Forum in the News
February 27, 2013 - Voice of America
The U.S. Immigration and Customs Enforcement Agency (ICE) says it has released hundreds of detained immigrants in an effort to save money ahead of potential government budget cuts. Reforming U.S. immigration policy and balancing the budget are two of the most controversial issues facing President Barack Obama, who is under pressure to please both conservative and liberal lawmakers and voters. The two issues collided this week with the ICE decision to review its detainees.
February 26, 2013 - Atlanta Journal-Constitution
Several hundred illegal immigrants have been released from detention centers in Georgia and other states, federal officials confirmed Tuesday. They said the releases were made to cut costs in advance of automatic spending cuts that are scheduled to take effect Friday. U.S. Immigration and Customs Enforcement officials declined to say precisely how many detainees they have freed or where they are being released.
February 26, 2013 - National Public Radio
The U.S. Immigration Customs and Enforcement (ICE) says it released several hundred detainees in an effort to prepare for the across-the-board budget cuts scheduled to go into effect March 1. More people may be released in the coming days. Last year, the National Immigration Forum estimated that the cost per ICE detainee ranges $122-$164 per day. The organization also estimated that alternative methods of detention cost significantly less, between 30-cents to $14 per day per detainee.

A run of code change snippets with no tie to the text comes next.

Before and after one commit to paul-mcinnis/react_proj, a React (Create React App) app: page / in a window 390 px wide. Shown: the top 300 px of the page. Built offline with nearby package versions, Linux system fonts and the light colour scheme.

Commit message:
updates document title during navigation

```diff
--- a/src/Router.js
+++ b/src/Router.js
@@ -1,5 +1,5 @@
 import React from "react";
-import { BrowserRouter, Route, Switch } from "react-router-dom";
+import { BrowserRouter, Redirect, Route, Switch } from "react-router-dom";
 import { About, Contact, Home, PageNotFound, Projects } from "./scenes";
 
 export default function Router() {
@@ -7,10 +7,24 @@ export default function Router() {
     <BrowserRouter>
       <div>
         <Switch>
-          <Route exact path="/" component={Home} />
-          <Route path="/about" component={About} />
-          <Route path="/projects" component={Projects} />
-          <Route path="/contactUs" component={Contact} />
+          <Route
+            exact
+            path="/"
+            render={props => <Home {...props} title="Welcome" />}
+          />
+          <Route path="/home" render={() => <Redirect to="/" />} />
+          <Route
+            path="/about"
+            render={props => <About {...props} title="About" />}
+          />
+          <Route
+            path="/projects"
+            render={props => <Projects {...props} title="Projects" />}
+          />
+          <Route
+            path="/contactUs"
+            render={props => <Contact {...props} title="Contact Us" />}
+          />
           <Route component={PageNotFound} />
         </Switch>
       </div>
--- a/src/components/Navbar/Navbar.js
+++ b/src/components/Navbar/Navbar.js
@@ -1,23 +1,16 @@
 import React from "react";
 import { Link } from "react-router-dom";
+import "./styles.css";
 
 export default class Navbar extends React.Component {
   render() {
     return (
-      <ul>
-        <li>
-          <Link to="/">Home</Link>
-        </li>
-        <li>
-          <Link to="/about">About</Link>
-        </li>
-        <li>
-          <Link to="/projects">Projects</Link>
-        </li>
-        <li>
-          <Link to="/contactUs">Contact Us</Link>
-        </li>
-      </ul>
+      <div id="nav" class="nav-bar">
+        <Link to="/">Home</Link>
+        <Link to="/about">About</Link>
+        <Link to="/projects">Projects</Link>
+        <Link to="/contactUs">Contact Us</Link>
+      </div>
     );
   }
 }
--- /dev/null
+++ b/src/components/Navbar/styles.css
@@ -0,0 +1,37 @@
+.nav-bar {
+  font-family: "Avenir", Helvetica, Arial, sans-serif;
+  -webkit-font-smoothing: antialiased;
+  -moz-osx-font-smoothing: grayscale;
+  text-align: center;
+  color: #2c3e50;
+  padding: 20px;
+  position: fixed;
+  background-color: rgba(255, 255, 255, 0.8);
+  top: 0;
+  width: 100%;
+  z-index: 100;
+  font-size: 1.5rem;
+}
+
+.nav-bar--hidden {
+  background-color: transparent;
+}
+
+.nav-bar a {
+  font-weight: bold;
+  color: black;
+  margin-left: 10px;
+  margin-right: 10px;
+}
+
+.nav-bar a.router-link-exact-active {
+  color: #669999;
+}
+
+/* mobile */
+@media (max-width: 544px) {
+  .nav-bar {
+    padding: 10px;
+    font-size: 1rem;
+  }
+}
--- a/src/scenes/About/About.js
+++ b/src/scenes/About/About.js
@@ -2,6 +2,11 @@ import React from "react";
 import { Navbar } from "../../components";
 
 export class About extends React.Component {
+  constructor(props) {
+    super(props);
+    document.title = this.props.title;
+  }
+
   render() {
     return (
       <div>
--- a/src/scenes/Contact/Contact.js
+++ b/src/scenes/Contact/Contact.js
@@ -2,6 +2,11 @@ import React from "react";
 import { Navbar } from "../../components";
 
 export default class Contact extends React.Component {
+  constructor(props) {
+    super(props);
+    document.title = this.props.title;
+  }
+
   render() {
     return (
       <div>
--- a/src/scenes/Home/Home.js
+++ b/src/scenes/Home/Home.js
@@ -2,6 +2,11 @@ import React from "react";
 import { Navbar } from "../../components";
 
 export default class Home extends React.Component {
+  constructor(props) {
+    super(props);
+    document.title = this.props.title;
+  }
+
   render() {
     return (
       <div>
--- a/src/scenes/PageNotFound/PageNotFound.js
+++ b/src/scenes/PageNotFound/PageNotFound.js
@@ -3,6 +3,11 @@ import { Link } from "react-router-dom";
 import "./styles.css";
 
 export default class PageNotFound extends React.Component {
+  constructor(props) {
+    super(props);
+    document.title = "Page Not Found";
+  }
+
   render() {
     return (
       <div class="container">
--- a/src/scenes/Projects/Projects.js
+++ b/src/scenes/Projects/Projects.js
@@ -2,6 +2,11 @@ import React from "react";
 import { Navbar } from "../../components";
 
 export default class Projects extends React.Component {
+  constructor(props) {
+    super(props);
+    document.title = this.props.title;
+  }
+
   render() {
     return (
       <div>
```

February 26, 2013 - New York Times
In a highly unusual move, federal immigration officials have released a wave of detainees from immigration detention centers around the country in an effort to save money as automatic budget cuts loom in Washington, officials said. The government has not dropped the deportation cases against the immigrants, however: The detainees have been freed on supervised release while their cases continue in court, officials said.
February 26, 2013 - Associated Press
A week before mandatory budget cuts go into effect across the government, the Department of Homeland Security has started releasing illegal immigrants being held in immigration jails across the country, Immigration and Customs Enforcement said Tuesday. According to the National Immigration Forum, it costs the government about $164 a day to keep an illegal immigrant facing deportation jailed. In a report on immigration detention costs last year the advocacy group said costs for supervised release can range from about 30 cents to $14 a day.
February 26, 2013 - Arizona Daily Star
Illegal immigrants are being released from detention across the country on their promise to return for future court dates because of possible upcoming federal budget cuts, Immigration and Customs Enforcement confirmed. While the total number of people who have been released has not made public by ICE, an official with firsthand knowledge of the agency's effort said more than 100 people had been released from the Eloy Detention Center in Arizona alone. The effort started last week.
February 22, 2013 - Los Angeles Times
Having business owners involved in negotiations might also help quiet some of the opposition that contributed to the derailment of immigration reform in 2007, when anti-immigration callers overwhelmed and shut down the Senate switchboard. "In order to get the votes we need, we have to think about who can move House Republicans — and business is a big part of that," said Ali Noorani, executive director of the National Immigration Forum, which brings together different factions on immigration, including business and labor.
February 21, 2013 - The Hill
More than half of Congress has turned over since the last time the House and Senate tried to move legislation to overhaul the nation's immigration laws. The high turnover rate bolsters the argument of Republican leaders, who say Congress must move methodically on immigration. President Obama, meanwhile, has pushed for swift passage of a bill, saying lawmakers have long debated the issue.
February 21, 2013 - Christian Science Monitor
A compromise agreement announced Thursday between the nation’s largest labor union and the top advocate for American business underscores the enormous momentum now behind immigration reform. The agreement touches on what was seen to be potentially one of the biggest stumbling blocks in the immigration reform debate – namely, how the country should handle the flow of low-skilled, temporary foreign workers.
February 20, 2013 - Dallas Morning News
After years of silence and even hostility to modifying immigration laws, conservative evangelical Christians have become unlikely allies in pressing for a path to citizenship for those here illegally because, they say, the Bible told them so. A coalition of religious leaders in Texas and elsewhere, many with strong credentials as social conservatives, is engaging congregations in a coordinated call for Congress and the White House to deal with 11 million illegal immigrants.